Date of publication: 06/02/2012

William Hague and Hillary Clinton at the UN Security Council, 31 January 2012

The US Secretary of State, Hillary Clinton, and the British Foreign Secretary, William Jefferson Hague, have lashed out at Russia and China for vetoing their proposed resolution in the UN  Security Council on Syria.

In an official statement, Hague attacked these two countries for "siding with the Syrian regime and its brutal suppression of the Syrian people" for reasons of pure self-interest.  Speaking in Bulgaria on Sunday, Mrs Clinton said that what had happened in the Security Council was " travesty", that the Security Council had been "neutered", and that the US would henceforth act "outside of the United Nations" in order to force President Assad from power.  (Watch Clinton's statement in the video at the bottom of this page.)  In Paris, meanwhile, the Foreign Minister Alain Juppé said that the Russian and Chinese vetoes had put a "moral stain" on the UN.  

The Russians, for their part, defended their decision - which in any case they had pre-announced, having stated firmly that they would not accept a rerun of the Libyan scenario - in explicitly non-interventionist terms.  The Russian ambassador to the UN, Vitaliy Churkin, said that the proposed resolution "sent an unbalanced message to the Syrian parties" by condemning the government for violence but not the rebels.  The Russian Foreign Minister, Sergei Lavrov, was more explicit in his support for the basic facts of life about statehood, including Syria's, when he said, "No president would leave a residential area to armed extremists without any attempt to resist."

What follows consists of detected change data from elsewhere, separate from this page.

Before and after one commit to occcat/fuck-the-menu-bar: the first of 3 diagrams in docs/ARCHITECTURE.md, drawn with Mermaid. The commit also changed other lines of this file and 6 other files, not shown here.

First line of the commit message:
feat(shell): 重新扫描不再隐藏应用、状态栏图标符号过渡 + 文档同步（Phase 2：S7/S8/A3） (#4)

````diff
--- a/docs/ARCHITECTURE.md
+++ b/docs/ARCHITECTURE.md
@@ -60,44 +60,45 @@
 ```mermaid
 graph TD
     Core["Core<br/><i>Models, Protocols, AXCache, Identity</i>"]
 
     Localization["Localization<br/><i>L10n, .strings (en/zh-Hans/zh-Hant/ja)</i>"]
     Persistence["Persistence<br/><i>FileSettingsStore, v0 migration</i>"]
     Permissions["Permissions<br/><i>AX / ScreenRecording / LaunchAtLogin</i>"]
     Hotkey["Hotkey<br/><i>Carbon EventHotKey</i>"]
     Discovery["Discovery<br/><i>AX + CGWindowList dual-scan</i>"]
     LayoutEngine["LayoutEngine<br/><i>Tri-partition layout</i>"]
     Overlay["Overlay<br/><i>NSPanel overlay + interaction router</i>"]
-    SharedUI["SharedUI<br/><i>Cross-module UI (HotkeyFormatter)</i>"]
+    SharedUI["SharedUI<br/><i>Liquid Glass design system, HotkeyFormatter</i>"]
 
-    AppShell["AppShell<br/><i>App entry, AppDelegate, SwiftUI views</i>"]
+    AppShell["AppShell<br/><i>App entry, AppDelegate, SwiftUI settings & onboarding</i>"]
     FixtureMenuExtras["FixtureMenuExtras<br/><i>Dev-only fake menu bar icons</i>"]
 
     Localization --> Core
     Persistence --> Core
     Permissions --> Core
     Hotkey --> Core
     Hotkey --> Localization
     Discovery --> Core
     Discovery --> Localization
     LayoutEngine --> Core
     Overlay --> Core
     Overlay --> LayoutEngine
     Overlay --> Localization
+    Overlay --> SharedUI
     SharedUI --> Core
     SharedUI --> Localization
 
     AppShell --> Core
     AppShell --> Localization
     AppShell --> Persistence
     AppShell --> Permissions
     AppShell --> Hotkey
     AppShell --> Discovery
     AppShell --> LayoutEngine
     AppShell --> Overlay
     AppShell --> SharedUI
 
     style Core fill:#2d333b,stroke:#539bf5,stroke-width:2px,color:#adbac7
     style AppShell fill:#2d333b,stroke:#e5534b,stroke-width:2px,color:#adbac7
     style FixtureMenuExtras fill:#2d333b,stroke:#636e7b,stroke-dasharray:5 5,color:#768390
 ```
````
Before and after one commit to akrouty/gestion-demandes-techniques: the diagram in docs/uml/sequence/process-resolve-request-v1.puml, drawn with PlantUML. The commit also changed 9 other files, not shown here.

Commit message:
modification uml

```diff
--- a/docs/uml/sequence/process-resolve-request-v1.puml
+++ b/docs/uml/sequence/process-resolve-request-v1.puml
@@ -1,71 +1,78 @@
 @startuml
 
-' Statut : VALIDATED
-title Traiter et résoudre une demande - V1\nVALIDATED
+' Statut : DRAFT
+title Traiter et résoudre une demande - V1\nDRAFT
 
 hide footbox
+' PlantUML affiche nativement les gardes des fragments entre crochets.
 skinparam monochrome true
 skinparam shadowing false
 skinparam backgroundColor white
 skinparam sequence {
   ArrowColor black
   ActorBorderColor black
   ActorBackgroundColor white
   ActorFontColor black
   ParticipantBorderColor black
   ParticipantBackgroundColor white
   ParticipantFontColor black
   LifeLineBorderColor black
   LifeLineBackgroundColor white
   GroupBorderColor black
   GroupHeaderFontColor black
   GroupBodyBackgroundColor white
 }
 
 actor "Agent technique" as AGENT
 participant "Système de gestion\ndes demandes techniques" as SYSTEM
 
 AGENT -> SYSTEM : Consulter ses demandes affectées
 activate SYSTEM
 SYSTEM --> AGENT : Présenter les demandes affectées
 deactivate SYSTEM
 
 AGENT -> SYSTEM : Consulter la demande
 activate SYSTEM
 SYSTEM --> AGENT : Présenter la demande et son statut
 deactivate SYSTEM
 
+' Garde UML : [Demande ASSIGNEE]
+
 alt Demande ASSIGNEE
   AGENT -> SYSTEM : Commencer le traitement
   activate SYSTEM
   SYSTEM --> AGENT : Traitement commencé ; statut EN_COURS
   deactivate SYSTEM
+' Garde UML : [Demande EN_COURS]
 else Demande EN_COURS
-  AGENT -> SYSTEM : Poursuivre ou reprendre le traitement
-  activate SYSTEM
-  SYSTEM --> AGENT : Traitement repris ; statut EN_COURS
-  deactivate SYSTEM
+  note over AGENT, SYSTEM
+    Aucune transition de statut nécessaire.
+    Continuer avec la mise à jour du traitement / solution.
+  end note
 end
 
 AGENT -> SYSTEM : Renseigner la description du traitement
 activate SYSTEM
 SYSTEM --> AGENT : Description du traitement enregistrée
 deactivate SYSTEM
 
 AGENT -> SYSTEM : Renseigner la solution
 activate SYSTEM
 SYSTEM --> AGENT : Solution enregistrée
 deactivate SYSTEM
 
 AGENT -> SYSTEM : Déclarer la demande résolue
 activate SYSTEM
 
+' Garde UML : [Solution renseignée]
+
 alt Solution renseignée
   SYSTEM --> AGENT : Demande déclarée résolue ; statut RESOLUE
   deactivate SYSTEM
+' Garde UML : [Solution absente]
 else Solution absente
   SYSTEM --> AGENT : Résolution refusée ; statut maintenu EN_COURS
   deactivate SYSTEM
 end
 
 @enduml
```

See John Laughland's interview on this subject, RT, 6 February 2012.

 

 

 


Centre for the Study of Interventionism